When it comes to homework, less is more. It’s about the quality of your assignments, not necessarily the quantity.Short daily practice helps much more than longer sessions scheduled days apart. Other recommendations to consider include:
1.Always wait until the end of class to assign homework. When homework is written on the board at the start of class, the students may be tempted to start working on it during the lesson.
2.Have a plan to use key ideas from homework the next day during class
3.Make homework count toward the course grade by at least a small account
4.Have students start working on the homework a few minutes before the end of class.Students are more likely to finish what they have already started. Plus, these few minutes allow you to assist those students who may have additional questions.
5.Never use homework as discipline.
The parents’ attitude toward homework is critical. Students must be allowed to struggle and receive only judicious guidance and hits, rather than for parents to hover continually, control, and correct.


Teachers often think that if students can explain the concept verbally, it indicates a true conceptual understanding
of the material – that’s not necessarily true. Students can simply regurgitate a verbal explanation they have memorised
using their declarative system.
How you teach will elicit different ways of learning in your students. The brief explicit parts of direct instruction where
you offer a sequence of explanations, or even just draw attention to rules or patterns, can increase learning through the
declarative memory system. On the other hand, practice shifts the learning toward procedural systems


  • There are two major pathways the brain uses to store information in long-term memory: declarative and procedural.
    The declarative pathway is (mostly) conscious and fast to learn and store information. The procedural pathway is non-conscious and slow to learn and store information.
  • Once information is learned, the procedural system can put it to use much more rapidly than the declarative system.
    But procedural learning is much less flexible. Change a few keys on a keyboard and you are suddenly not such a fast typist.
  • It’s important, wherever possible, to ensure that students are acquiring information through both the declarative and procedural systems.
    This makes them flexible, adaptable, fast problem solvers.
  • The explanations and demonstrations teachers provide to students during the “I do” stage of direct instruction enhances students’ declarative learning.
    When that instruction is followed up with practice “We do”, students begin to activate their procedural pathway – which helps automate the learning.
  • The procedural system is strong in infancy and early child but then weakens. The procedural system is strong in infancy and early childhood but then weakens.
    The declarative system is weak in childhood and gradually strengthens as the child matures.
  • Interleaving is when a teacher mixes up their students’ practice by including confusingly similar aspects of a topic, rather than
    blocking their practice into specific, nearly identical repetitions of the same topic.
  • Desirable difficulties involve the intense mental effort of building a strong set of neural links to understand and remember a concept. Space repetition is
    when retrieval practice of the material is stretched out over days or months.
  • Both interleaving and spaced repetition are the best methods researchers know of to build learning through the procedural system.

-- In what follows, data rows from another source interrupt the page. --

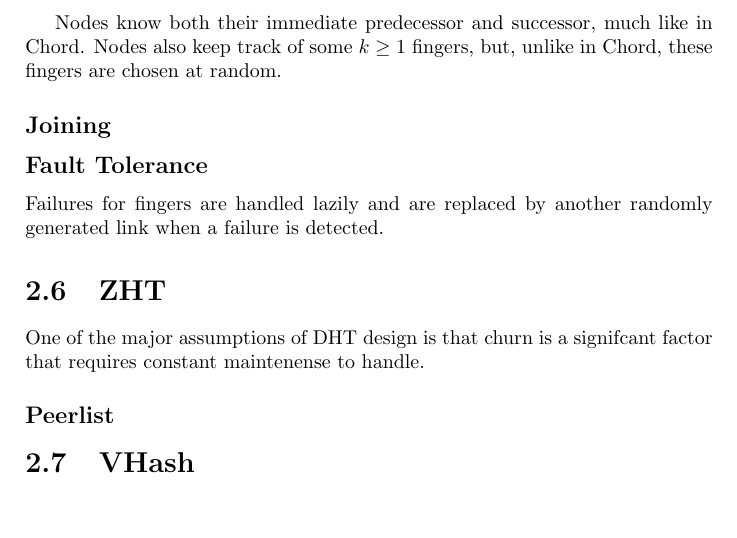
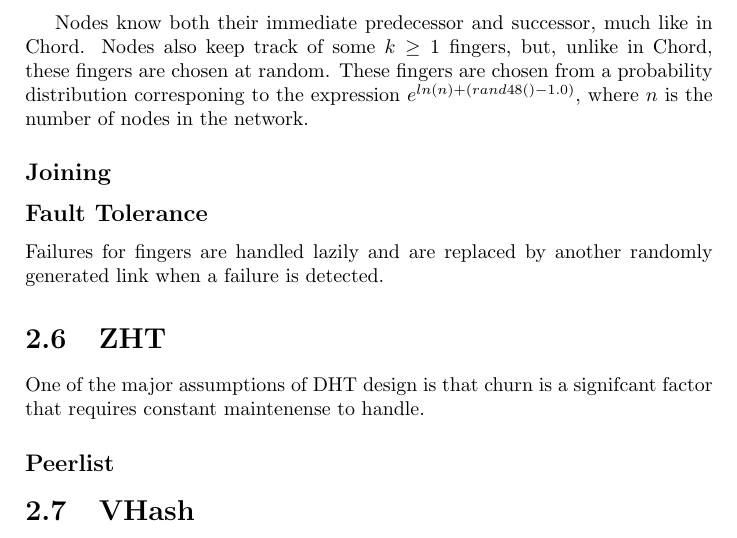
Before and after one commit to abrosen/notes, a LaTeX thesis (summaries/proposal.tex): part of page 19 of 28, cut so that both start at the same text. Compiled offline with pdfLaTeX.

Commit message:
Minor changes on the sub

```diff
--- a/summaries/proposal.tex
+++ b/summaries/proposal.tex
@@ -655,6 +655,7 @@
 
 Nodes know both their immediate predecessor and successor, much like in Chord.
 Nodes also keep track of some  $k \geq 1$ fingers, but, unlike in Chord, these fingers are chosen at random.
+These fingers are chosen from a probability distribution corresponing to the expression $e^{ln(n) + (rand48() - 1.0)}$, where $n$ is the number of nodes in the network.
 
 %(although it gets me thinking, is there any advantage/statistical properties   that could be exploited by making the space monic)
 
```
Also changed, not shown: 1 other file.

    It’s more important that students demonstrate that they know how to apply a concept than that they demonstrate their ability to articulate it.